Private equity firm Bain bought a 10.81 per cent stake in Gome last summer and was allowed to appoint three people to the board as a result. Gome, which would have been subject to a 2.4 billion yuan penalty for excluding the Bain directors from the board, reappointed them the next day and lashed out at the boardroom machinations that were somehow engineered by Wong from his jail cell in Beijing.
'We strongly believe this outcome does not represent the will of the vast majority of ordinary shareholders,' Gome said. 'It emphatically does not represent the will of the entire executive management team and board.'
In addition to the Gome bribes, the mainland court also found Wong's Beijing Pengrun Real Estate Development paid 1.2 million yuan in bribes. He was also convicted of illegally trading HK$822 million in what appears to be shares in an unnamed Hong Kong firm between September and November 2007.
Wong was also found guilty of insider trading in shares of Shenzhen-listed Beijing Centergate Technologies (Holding) while he was a substantial shareholder of the firm. Wong cleared 309 million yuan in profit by illegally dealing in more than 1.415 billion yuan worth of Beijing Centergate shares between April and September 2007, Xinhua said.
He also directly or indirectly paid 4.56 million yuan in cash and property as bribes to five government officials between 2006 and 2008.
The roster of heavyweight mainland officials caught up in the wake of Wong's graft investigations includes Xu Zongheng , the former mayor of Shenzhen; ex-Guangdong police chief and chairman of the provincial CPPCC Chen Shaoji ; and Wang Huayuan , formerly Guangdong's top graft-buster.
Lin Chiu, a main investor in Hong Kong gambling cruise operator Neptune Group, was also reportedly arrested in late 2008 on the mainland on suspicion of helping Wong to launder money.
Last December, the Shanghai Communist Party's commission for discipline inspection stripped former Shanghai deputy police chief Zhu Ying of his membership of the committee for disciplinary violations related to Wong's case.
It remains to be seen how successful Hong Kong regulators will be in pursuing their civil charges against Wong now that Beijing's criminal case against him appears to be closed.
Corporate governance activist David Webb said: 'So long as Wong is in a mainland jail, it might be difficult for the SFC to complete the civil proceedings against him, as natural justice probably gives him a right to respond, and he may not be able to do so from jail.'
Last year the SFC accused Wong and Du of organising a HK$2.2 billion share buyback by Gome in 2008 so that Wong could use the proceeds to help repay a HK$2.4 billion personal loan.
'This transaction was a fraud or deception,' the regulator said in a statement at the time. 'The share repurchase had a negative impact on Gome's financial position and was not in the best interests of the company and its shareholders.'
The HK$1.66 billion in Wong's assets that were frozen by the High Court marked the largest such injunction ever sought by the SFC. But the failure to serve Wong and Du with a Hong Kong court summons highlights the frailties of cross-border regulatory enforcement.
The SFC's standing co-operation agreement with its mainland counterpart, the China Securities Regulatory Commission, has not proved effective in handling the matter, according to a second person familiar with the issue.
If the SFC continues to be unsuccessful in serving Wong and Du with the summons it can ask the court in Hong Kong to resolve the civil matter in their absence.

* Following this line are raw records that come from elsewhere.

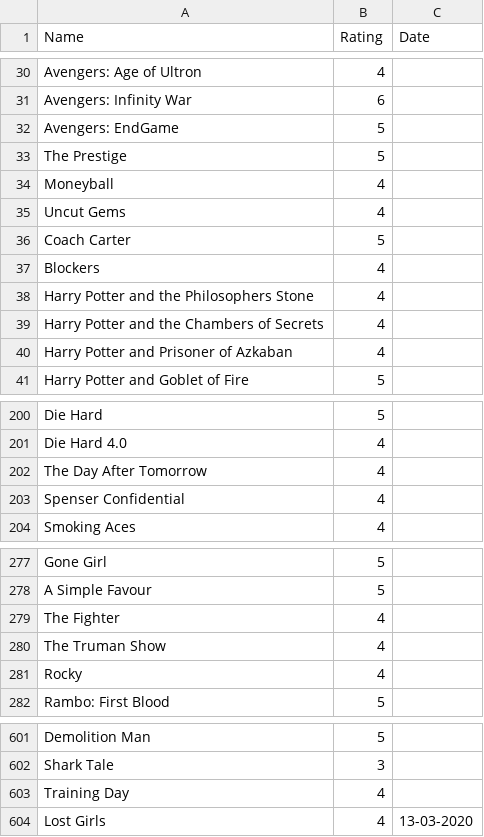
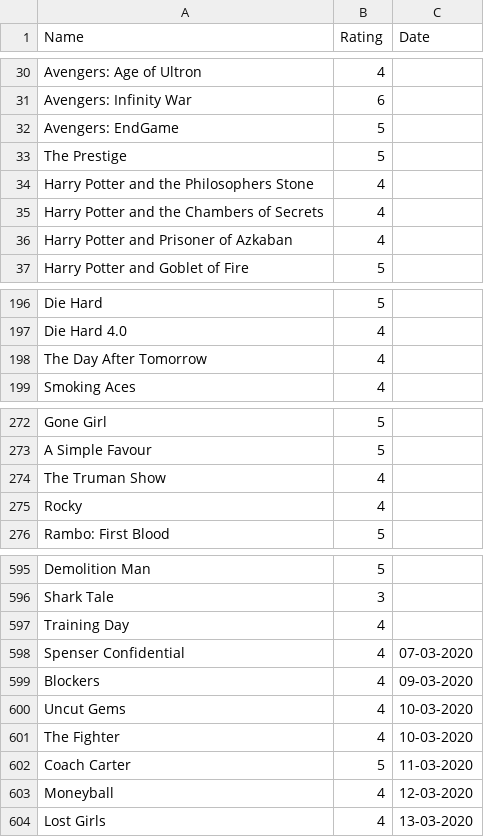
Before and after one commit to rajBar/movies, a CSV file: _data/movie-ratings.csv, drawn as a sheet; only a part is shown, gaps mark what is left out; removed rows and columns are numbered as before the commit, all else as after; the diff names each change by its address in the sheet, - before the commit and + after, or states it on an @@ line.

Commit message:
updating a bunch of dates

```diff
--- a/_data/movie-ratings.csv
+++ b/_data/movie-ratings.csv
-row 34: Moneyball | 4
-row 35: Uncut Gems | 4
-row 36: Coach Carter | 5
-row 37: Blockers | 4
-row 203: Spenser Confidential | 4
-row 279: The Fighter | 4
+row 598: Spenser Confidential | 4 | 07-03-2020
+row 599: Blockers | 4 | 09-03-2020
+row 600: Uncut Gems | 4 | 10-03-2020
+row 601: The Fighter | 4 | 10-03-2020
+row 602: Coach Carter | 5 | 11-03-2020
+row 603: Moneyball | 4 | 12-03-2020
```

That could include a possible court order of the sale of the HK$1.66 billion in frozen Gome shares, in order to compensate for losses due to the alleged stock market fraud, the person said.
Although his disgrace is now complete, Wong Kwong-yu is still rich
He has a 34 per cent stake in Gome that at the close of the market yesterday was worth (in HK dollars) nearly: $12b